[RECORDS FOR THE EXERCISE]

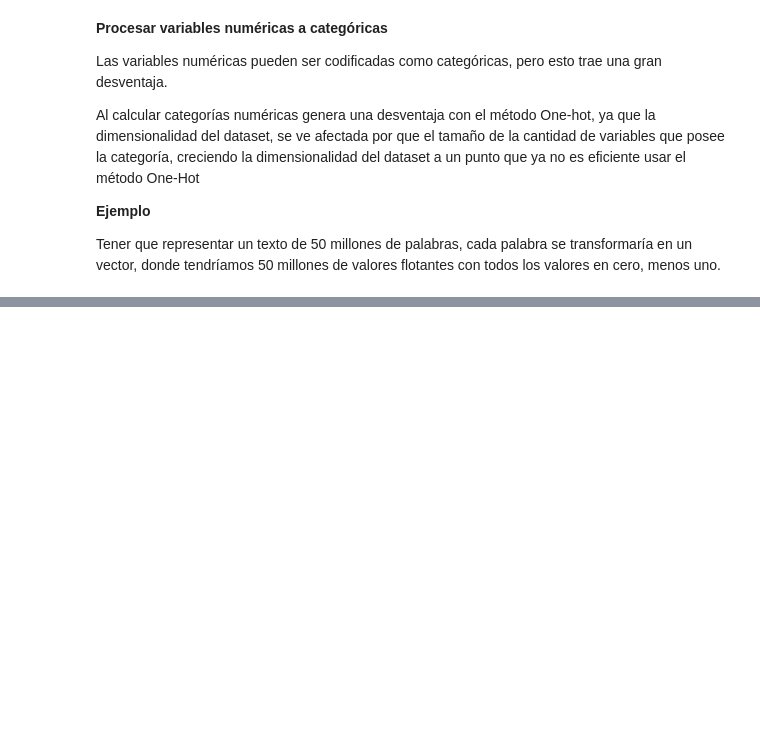
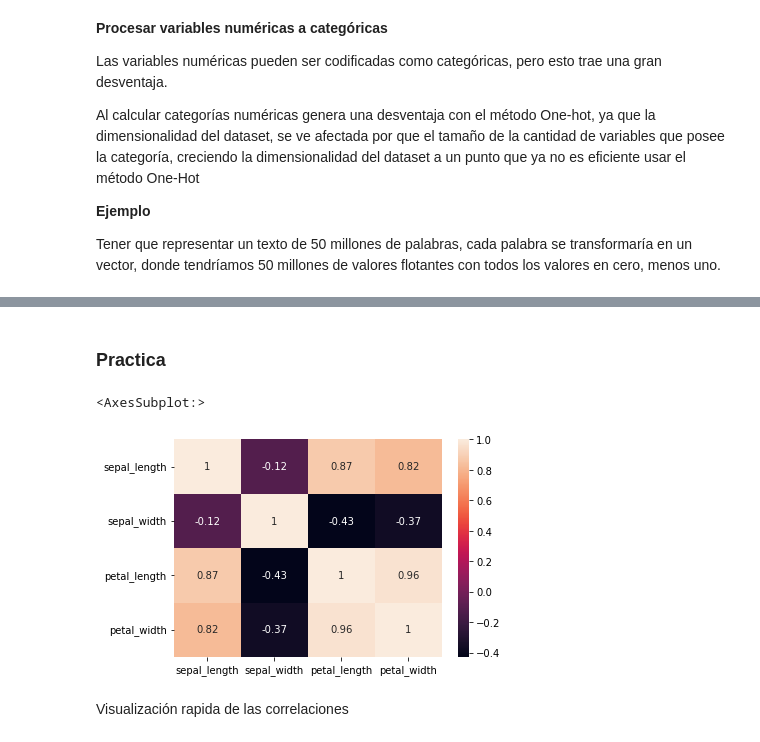
Before and after one commit to ronaldespinozaa/estadistica-descriptiva, a Jupyter notebook: estadistica-descriptiva.ipynb, the cells around one changed output, grey strips where cells are left out. Drawn from its saved outputs; the diff is of its cells as text; code cells hidden in the pictures; blank space fills up the shorter version.

```diff
--- a/estadistica-descriptiva.ipynb
+++ b/estadistica-descriptiva.ipynb
@@ -1373,0 +1431,7 @@ Entonces lo que tratamos de hacer es estandarizar la escala, donde usamos el **c
+# %% [markdown]
+### Practica
+# %%
+sns.heatmap(iris.corr(), annot=True)
+# %% [output]
+<AxesSubplot:>
+[figure, added]
@@ -1373,0 +1445,2 @@ Entonces lo que tratamos de hacer es estandarizar la escala, donde usamos el **c
+# %% [markdown]
+Visualización rapida de las correlaciones
```
Also changed, not shown: parts of 34 cells of this notebook.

[/RECORDS FOR THE EXERCISE]

ABOUT THIS TASK. Return all the records exactly, excluding images.

SOLUTION FOR THIS PROBLEM.
Before and after one commit to ronaldespinozaa/estadistica-descriptiva, a Jupyter notebook: estadistica-descriptiva.ipynb, the cells around one changed output, grey strips where cells are left out. Drawn from its saved outputs; the diff is of its cells as text; code cells hidden in the pictures; blank space fills up the shorter version.

```diff
--- a/estadistica-descriptiva.ipynb
+++ b/estadistica-descriptiva.ipynb
@@ -1373,0 +1431,7 @@ Entonces lo que tratamos de hacer es estandarizar la escala, donde usamos el **c
+# %% [markdown]
+### Practica
+# %%
+sns.heatmap(iris.corr(), annot=True)
+# %% [output]
+<AxesSubplot:>
+[figure, added]
@@ -1373,0 +1445,2 @@ Entonces lo que tratamos de hacer es estandarizar la escala, donde usamos el **c
+# %% [markdown]
+Visualización rapida de las correlaciones
```
Also changed, not shown: parts of 34 cells of this notebook.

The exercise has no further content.